An American court has upheld Oxford don Tariq Ramadan’s exclusion from the United States, marking another defeat in the Muslim academic’s fight to enter the country.Judge Paul A. Crotty adjudicated that Professor Ramadan should be denied entry to the US on the grounds of donations he made between 1998 and 2002 to a Swiss charity that provides aid to Palastinians, which the U.S government claims was supporting terrorist groups. In a statement Ramadan’s attorney Jameel Jaffer claimed the verdict was “a very sad thing…both legally wrong and deeply unjust”. He said his client was excluded “not because of his actions, but because of his ideas”. Ramadan, Professor of Islamic Studies at St. Antony’s College, advocates the formation of a new European Islamic identity that embraces Western culture. Jaffer accused the court of having followed the government’s decision, “without any evidence at all”. Matt Gosho, Press Officer of the US-Embassy in London, said, “Professor Ramadan was excluded on the basis of donations he made to an organization supporting known terrorist groups in direct violation of our immigration statute.”The organisation was blacklisted by the U.S government in 2003 due to potential violations of the Patriot Act. Crotty ruled that laws enacted in 2005 should be applied retroactively to donations made before the organisation was blacklisted.Gosho continued, “The US Government does not bar, or seek to bar, foreign scholars from visiting, speaking, teaching or publishing in the United States, regardless of those scholars’ political views.
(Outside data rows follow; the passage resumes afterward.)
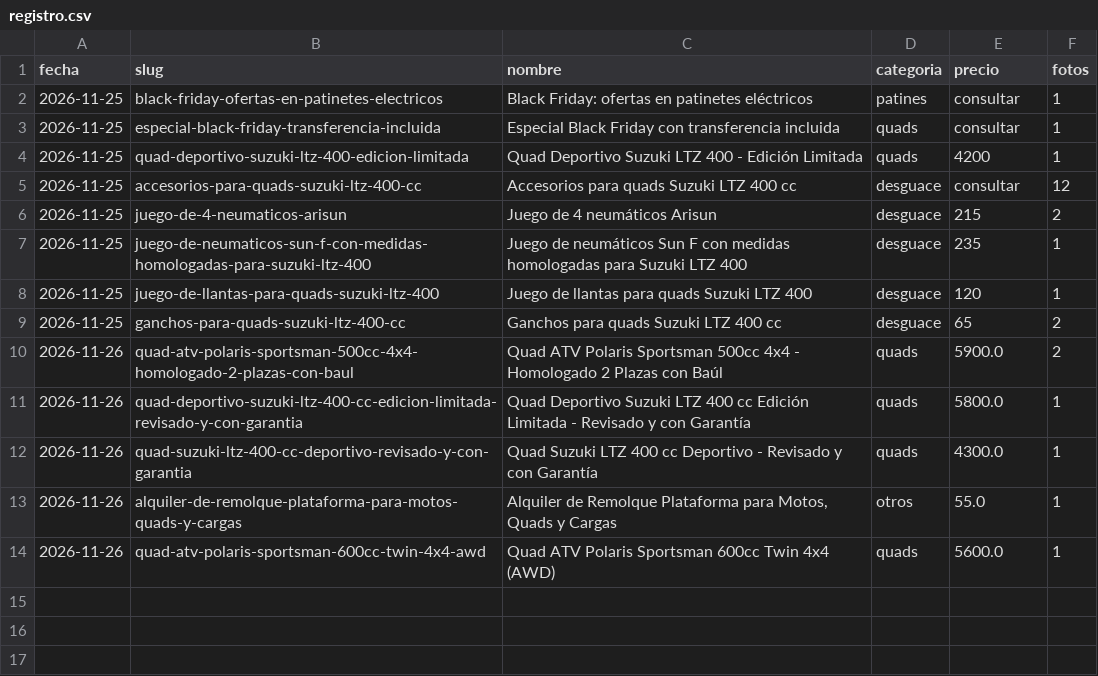
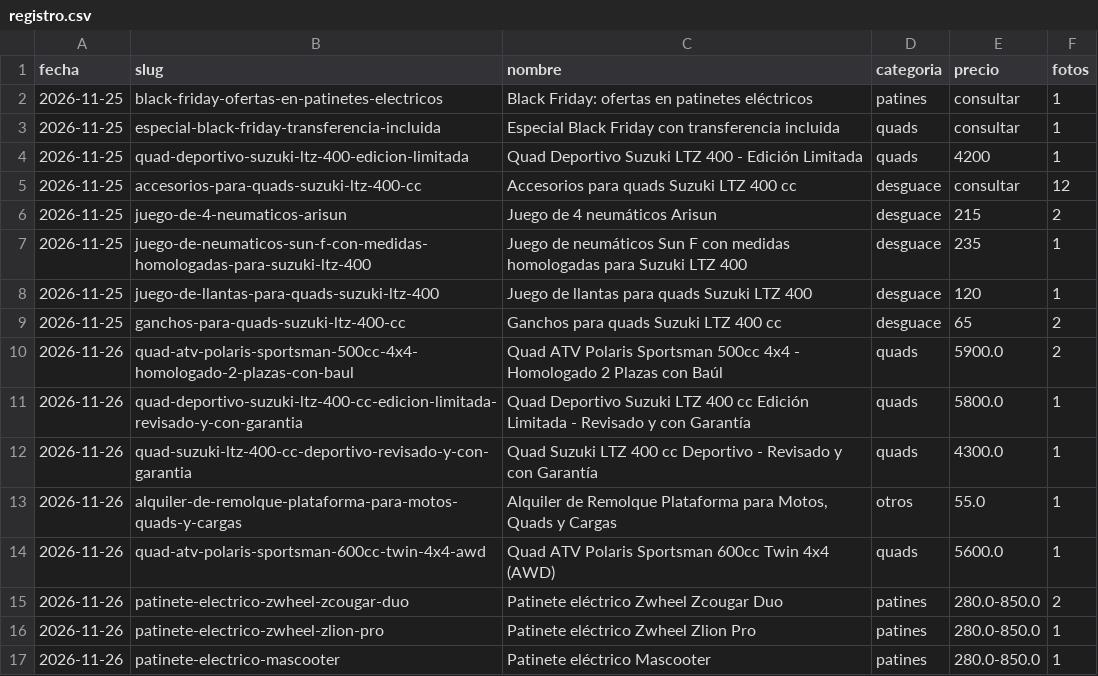
Before and after one commit to jcriverografico-prog/web-motos-julio, a CSV file: _herramientas/catalogo/registro.csv, drawn as a sheet.

```diff
--- a/_herramientas/catalogo/registro.csv
+++ b/_herramientas/catalogo/registro.csv
@@ -14 +14,4 @@ fecha,slug,nombre,categoria,precio,fotos
 2026-11-26,quad-atv-polaris-sportsman-600cc-twin-4x4-awd,Quad ATV Polaris Sportsman 600cc Twin 4x4 (AWD),quads,5600.0,1
+2026-11-26,patinete-electrico-zwheel-zcougar-duo,Patinete eléctrico Zwheel Zcougar Duo,patines,280.0-850.0,2
+2026-11-26,patinete-electrico-zwheel-zlion-pro,Patinete eléctrico Zwheel Zlion Pro,patines,280.0-850.0,1
+2026-11-26,patinete-electrico-mascooter,Patinete eléctrico Mascooter,patines,280.0-850.0,1
```
Also changed, not shown: 25 other files.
“In point of fact, there are thousands of such scholars are teaching, lecturing and speaking on campuses and in think tanks all over the United States. The U.S. Government, through the Department of State and the Department of Homeland Security, actively supports their presence in the America by facilitating their visas applications and entry into the United States. A scholar’s (or student’s, or businessperson’s, or tourist’s) political views are never a factor in determining that persons eligibility for entry into the U.S.” by Sophie Luebbert